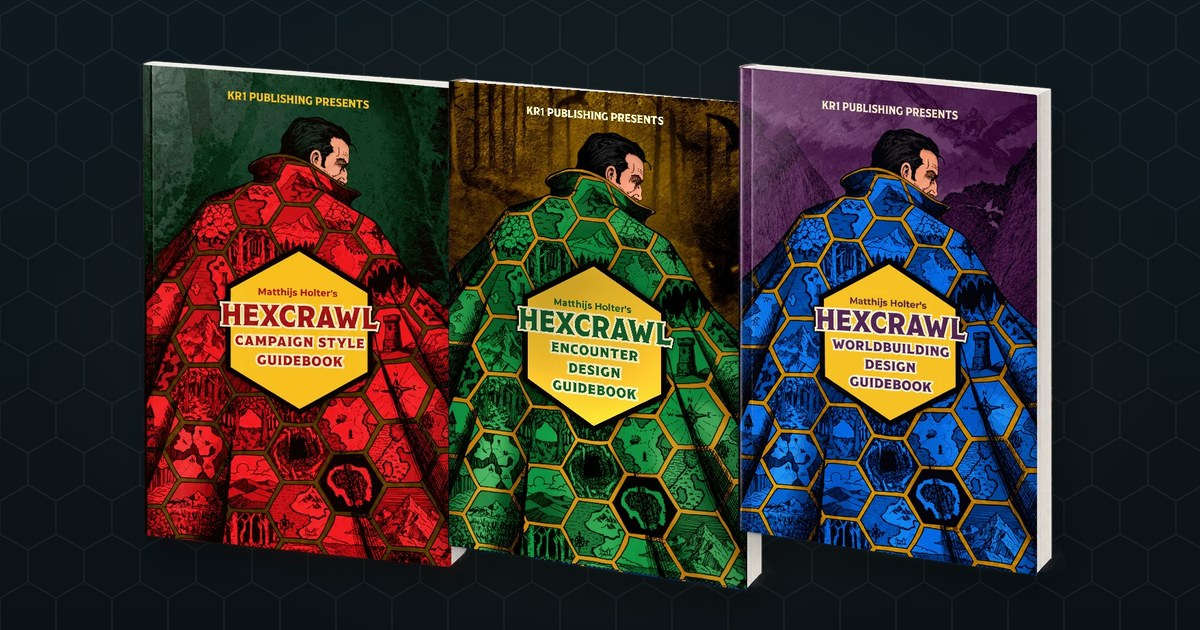
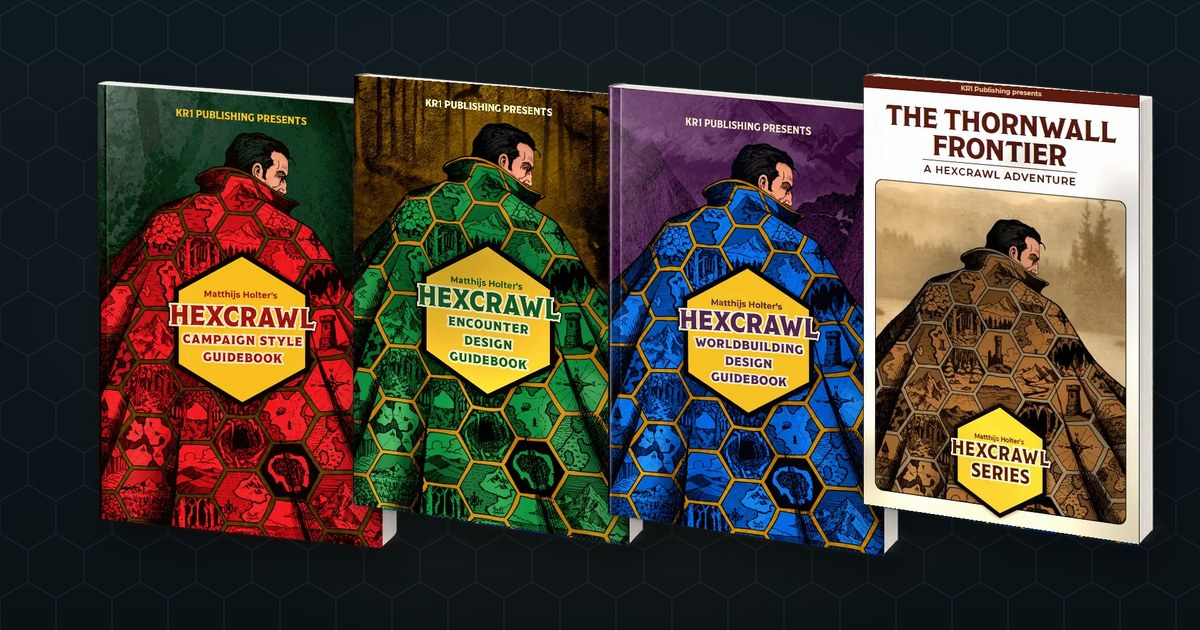
Hexcrawl page: add The Thornwall Frontier cover and mockup, four books in hero and share image
Claude-Session: https://claude.ai/code/session_01Go6ret7jCLgDqqds4EMTee

diff --git a/hexcrawl.html b/hexcrawl.html
@@ -13,7 +13,7 @@
 <meta property="og:image" content="https://www.kr1publishing.com/img/series/og-hexcrawl.jpg">
 <meta property="og:image:width" content="1200">
 <meta property="og:image:height" content="630">
-<meta property="og:image:alt" content="The three Hexcrawl guidebooks by Matthijs Holter">
+<meta property="og:image:alt" content="The four Hexcrawl books by Matthijs Holter">
 <meta property="og:url" content="https://www.kr1publishing.com/hexcrawl">
 <meta name="twitter:card" content="summary_large_image">
 <meta name="twitter:title" content="Hexcrawl: wilderness campaigns where the journey is the adventure">
@@ -130,9 +130,10 @@ footer a{color:var(--acc);text-decoration:none;margin:0 10px;display:inline-bloc
 footer a:hover{text-decoration:underline}
 
 
-.fan img:nth-child(1){left:2%;transform:rotate(-7deg);bottom:8px}
-.fan img:nth-child(2){left:27%;transform:rotate(0);bottom:26px;z-index:2}
-.fan img:nth-child(3){left:52%;transform:rotate(7deg);bottom:8px;z-index:3}
+.fan img:nth-child(1){left:0;transform:rotate(-8deg);bottom:10px}
+.fan img:nth-child(2){left:18%;transform:rotate(-2deg);bottom:22px;z-index:2}
+.fan img:nth-child(3){left:36%;transform:rotate(4deg);bottom:12px;z-index:3}
+.fan img:nth-child(4){left:54%;transform:rotate(9deg);bottom:0;z-index:4}
 .hexmap{display:grid;grid-template-columns:repeat(3,1fr);gap:14px 10px;max-width:640px;margin:36px auto -40px}
 .hexmap .hx{aspect-ratio:1/1.12;clip-path:polygon(50% 0,100% 25%,100% 75%,50% 100%,0 75%,0 25%);background:var(--card);display:flex;flex-direction:column;align-items:center;justify-content:center;text-align:center;padding:0 16%;text-decoration:none;transition:background .15s}
 .hexmap .hx:nth-child(-n+3){transform:translateX(-25%)}
@@ -183,6 +184,7 @@ footer a:hover{text-decoration:underline}
     <img src="/img/series/hexcrawl-campaign.webp" alt="Hexcrawl Campaign Style Guidebook" width="517" height="760">
     <img src="/img/series/hexcrawl-encounter.webp" alt="Hexcrawl Encounter Design Guidebook" width="487" height="760">
     <img src="/img/series/hexcrawl-worldbuilding.webp" alt="Hexcrawl Worldbuilding Design Guidebook" width="487" height="760">
+    <img src="/img/series/hexcrawl-thornwall.webp" alt="The Thornwall Frontier" width="487" height="760">
   </div>
 </div></div></header>
 
@@ -225,7 +227,7 @@ footer a:hover{text-decoration:underline}
 
 <section id="books"><div class="in">
   <div class="center"><div class="kicker">The books</div><h2>What is <em>in each one</em></h2></div>
-  <div class="books"><article class="book" id="b1"><img src="/img/covers/hexcrawl-campaign.jpg" alt="Hexcrawl Campaign Style Guidebook cover" loading="lazy"><div><div class="num">Book one</div><h3>Hexcrawl: Campaign Style Guidebook</h3><p>The method. How to build a map worth crossing, what a day of travel costs a party, and how to keep the journey interesting at the table.</p><ul><li>A complete hexcrawl campaign framework and six core principles</li><li>Step-by-step exploration turn procedures</li><li>Tools for hex maps, keyed locations and encounter tables</li><li>A sandbox starter region for immediate play</li></ul><a class="btn" href="https://www.drivethrurpg.com/en/product/562366?affiliate_id=927841&src=site_hexcrawl" target="_blank" rel="noopener">See it on DriveThruRPG</a><div class="meta">62 pages &middot; 2,650+ sold &middot; PDF and softcover</div></div></article><article class="book" id="b2"><img src="/img/covers/hexcrawl-encounter.jpg" alt="Hexcrawl Encounter Design Guidebook cover" loading="lazy"><div><div class="num">Book two</div><h3>Hexcrawl: Encounter Design Guidebook</h3><p>What the party meets out there, and why it is there. Encounters that reveal the world, force choices and connect across sessions.</p><ul><li>The Encounter Trifecta, a quick test for every encounter</li><li>The 60/40 rule for random encounter tables</li><li>The layering method for linking encounters across sessions</li><li>Pacing encounters across the exploration day</li></ul><a class="btn" href="https://www.drivethrurpg.com/en/product/566553?affiliate_id=927841&src=site_hexcrawl" target="_blank" rel="noopener">See it on DriveThruRPG</a><div class="meta">2,100+ sold &middot; PDF and softcover</div></div></article><article class="book" id="b3"><img src="/img/covers/hexcrawl-worldbuilding.jpg" alt="Hexcrawl Worldbuilding Design Guidebook cover" loading="lazy"><div><div class="num">Book three</div><h3>Hexcrawl: Worldbuilding Design Guidebook</h3><p>A region a table can believe in, built in an evening. Every hex points to at least one other: what caused it, or what it causes.</p><ul><li>The six-step build, a playable region in about ninety minutes</li><li>Three facts and a twist for session zero</li><li>Faction traces players find as physical evidence</li><li>The Greymire, a worked example from blank page to session one</li></ul><a class="btn" href="https://www.drivethrurpg.com/en/product/575993?affiliate_id=927841&src=site_hexcrawl" target="_blank" rel="noopener">See it on DriveThruRPG</a><div class="meta">76 pages &middot; 1,650+ sold &middot; PDF and softcover</div></div></article><article class="book" id="b4"><div class="ph">The Thornwall Frontier<br><br>Book four</div><div><div class="num">Book four</div><h3>The Thornwall Frontier</h3><p>Matthijs Holter's own starting region. Thirty hexes, ready to run with the method from the first three books, so you can sit down and play.</p><ul><li>A 30-hex frontier region built with the series method</li><li>Ready for session one</li><li>Works with books one to three, or on its own</li></ul><a class="btn" href="https://www.drivethrurpg.com/en/product/584427?affiliate_id=927841&src=site_hexcrawl" target="_blank" rel="noopener">See it on DriveThruRPG</a><div class="meta">450+ sold &middot; PDF out now, print coming</div></div></article></div>
+  <div class="books"><article class="book" id="b1"><img src="/img/covers/hexcrawl-campaign.jpg" alt="Hexcrawl Campaign Style Guidebook cover" loading="lazy"><div><div class="num">Book one</div><h3>Hexcrawl: Campaign Style Guidebook</h3><p>The method. How to build a map worth crossing, what a day of travel costs a party, and how to keep the journey interesting at the table.</p><ul><li>A complete hexcrawl campaign framework and six core principles</li><li>Step-by-step exploration turn procedures</li><li>Tools for hex maps, keyed locations and encounter tables</li><li>A sandbox starter region for immediate play</li></ul><a class="btn" href="https://www.drivethrurpg.com/en/product/562366?affiliate_id=927841&src=site_hexcrawl" target="_blank" rel="noopener">See it on DriveThruRPG</a><div class="meta">62 pages &middot; 2,650+ sold &middot; PDF and softcover</div></div></article><article class="book" id="b2"><img src="/img/covers/hexcrawl-encounter.jpg" alt="Hexcrawl Encounter Design Guidebook cover" loading="lazy"><div><div class="num">Book two</div><h3>Hexcrawl: Encounter Design Guidebook</h3><p>What the party meets out there, and why it is there. Encounters that reveal the world, force choices and connect across sessions.</p><ul><li>The Encounter Trifecta, a quick test for every encounter</li><li>The 60/40 rule for random encounter tables</li><li>The layering method for linking encounters across sessions</li><li>Pacing encounters across the exploration day</li></ul><a class="btn" href="https://www.drivethrurpg.com/en/product/566553?affiliate_id=927841&src=site_hexcrawl" target="_blank" rel="noopener">See it on DriveThruRPG</a><div class="meta">2,100+ sold &middot; PDF and softcover</div></div></article><article class="book" id="b3"><img src="/img/covers/hexcrawl-worldbuilding.jpg" alt="Hexcrawl Worldbuilding Design Guidebook cover" loading="lazy"><div><div class="num">Book three</div><h3>Hexcrawl: Worldbuilding Design Guidebook</h3><p>A region a table can believe in, built in an evening. Every hex points to at least one other: what caused it, or what it causes.</p><ul><li>The six-step build, a playable region in about ninety minutes</li><li>Three facts and a twist for session zero</li><li>Faction traces players find as physical evidence</li><li>The Greymire, a worked example from blank page to session one</li></ul><a class="btn" href="https://www.drivethrurpg.com/en/product/575993?affiliate_id=927841&src=site_hexcrawl" target="_blank" rel="noopener">See it on DriveThruRPG</a><div class="meta">76 pages &middot; 1,650+ sold &middot; PDF and softcover</div></div></article><article class="book" id="b4"><img src="/img/covers/thornwall.jpg" alt="The Thornwall Frontier cover" loading="lazy"><div><div class="num">Book four</div><h3>The Thornwall Frontier</h3><p>Matthijs Holter's own starting region. Thirty hexes, ready to run with the method from the first three books, so you can sit down and play.</p><ul><li>A 30-hex frontier region built with the series method</li><li>Ready for session one</li><li>Works with books one to three, or on its own</li></ul><a class="btn" href="https://www.drivethrurpg.com/en/product/584427?affiliate_id=927841&src=site_hexcrawl" target="_blank" rel="noopener">See it on DriveThruRPG</a><div class="meta">450+ sold &middot; PDF out now, print coming</div></div></article></div>
   <div class="center" style="margin-top:34px">
     <a class="btn" href="https://www.drivethrurpg.com/en/product/566554?affiliate_id=927841&src=site_hexcrawl" target="_blank" rel="noopener">Get the Complete Playkit</a>
     <p class="note">The bundle on DriveThruRPG only charges you for the books you do not already own.</p>

diff --git a/index.html b/index.html
@@ -521,7 +521,7 @@
     <p class="lead narrow" style="color:var(--muted)">Every series has its own page with what is in each book, who made it and where to get it.</p></div>
     <div class="proj">
       <a href="/westmarches"><img src="/img/series/og-westmarches.jpg" alt="The four West Marches books" loading="lazy"><div class="pjb"><div class="pk">Four books &middot; 8,200+ sold</div><h3>West Marches</h3><p>Run one open campaign for more players than fit at your table. The Guidebook, the GM Workbook, the Party Ledger and the Player Journal.</p><span class="go">See West Marches &rarr;</span></div></a>
-      <a href="/hexcrawl"><img src="/img/series/og-hexcrawl.jpg" alt="The Hexcrawl guidebooks by Matthijs Holter" loading="lazy"><div class="pjb"><div class="pk">Matthijs Holter &middot; 6,900+ sold</div><h3>Hexcrawl</h3><p>Wilderness campaigns where the journey is the adventure. Campaign Style, Encounter Design, Worldbuilding Design and The Thornwall Frontier.</p><span class="go">See Hexcrawl &rarr;</span></div></a>
+      <a href="/hexcrawl"><img src="/img/series/og-hexcrawl.jpg" alt="The four Hexcrawl books by Matthijs Holter" loading="lazy"><div class="pjb"><div class="pk">Matthijs Holter &middot; 6,900+ sold</div><h3>Hexcrawl</h3><p>Wilderness campaigns where the journey is the adventure. Campaign Style, Encounter Design, Worldbuilding Design and The Thornwall Frontier.</p><span class="go">See Hexcrawl &rarr;</span></div></a>
       <a href="/grunder"><img src="/img/series/og-grunder.jpg" alt="Gr&uuml;nder: Business Adventure Game" loading="lazy"><div class="pjb"><div class="pk">Petter Fornes &middot; OSR one-shot</div><h3>Gr&uuml;nder</h3><p>Grab a serial killer's hoard before thirty soldiers do. Whatever you carry out is your start-up capital. Into the Odd rules.</p><span class="go">See Gr&uuml;nder &rarr;</span></div></a>
     </div>
   </div>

****************************************

Exercise » Output, exactly as written, only the lines from the beginning of the listing through the line containing "-130,9 +130,10 @@", both included, and no pictures.

Task output »
Hexcrawl page: add The Thornwall Frontier cover and mockup, four books in hero and share image
Claude-Session: https://claude.ai/code/session_01Go6ret7jCLgDqqds4EMTee

diff --git a/hexcrawl.html b/hexcrawl.html
@@ -13,7 +13,7 @@
 <meta property="og:image" content="https://www.kr1publishing.com/img/series/og-hexcrawl.jpg">
 <meta property="og:image:width" content="1200">
 <meta property="og:image:height" content="630">
-<meta property="og:image:alt" content="The three Hexcrawl guidebooks by Matthijs Holter">
+<meta property="og:image:alt" content="The four Hexcrawl books by Matthijs Holter">
 <meta property="og:url" content="https://www.kr1publishing.com/hexcrawl">
 <meta name="twitter:card" content="summary_large_image">
 <meta name="twitter:title" content="Hexcrawl: wilderness campaigns where the journey is the adventure">
@@ -130,9 +130,10 @@ footer a{color:var(--acc);text-decoration:none;margin:0 10px;display:inline-bloc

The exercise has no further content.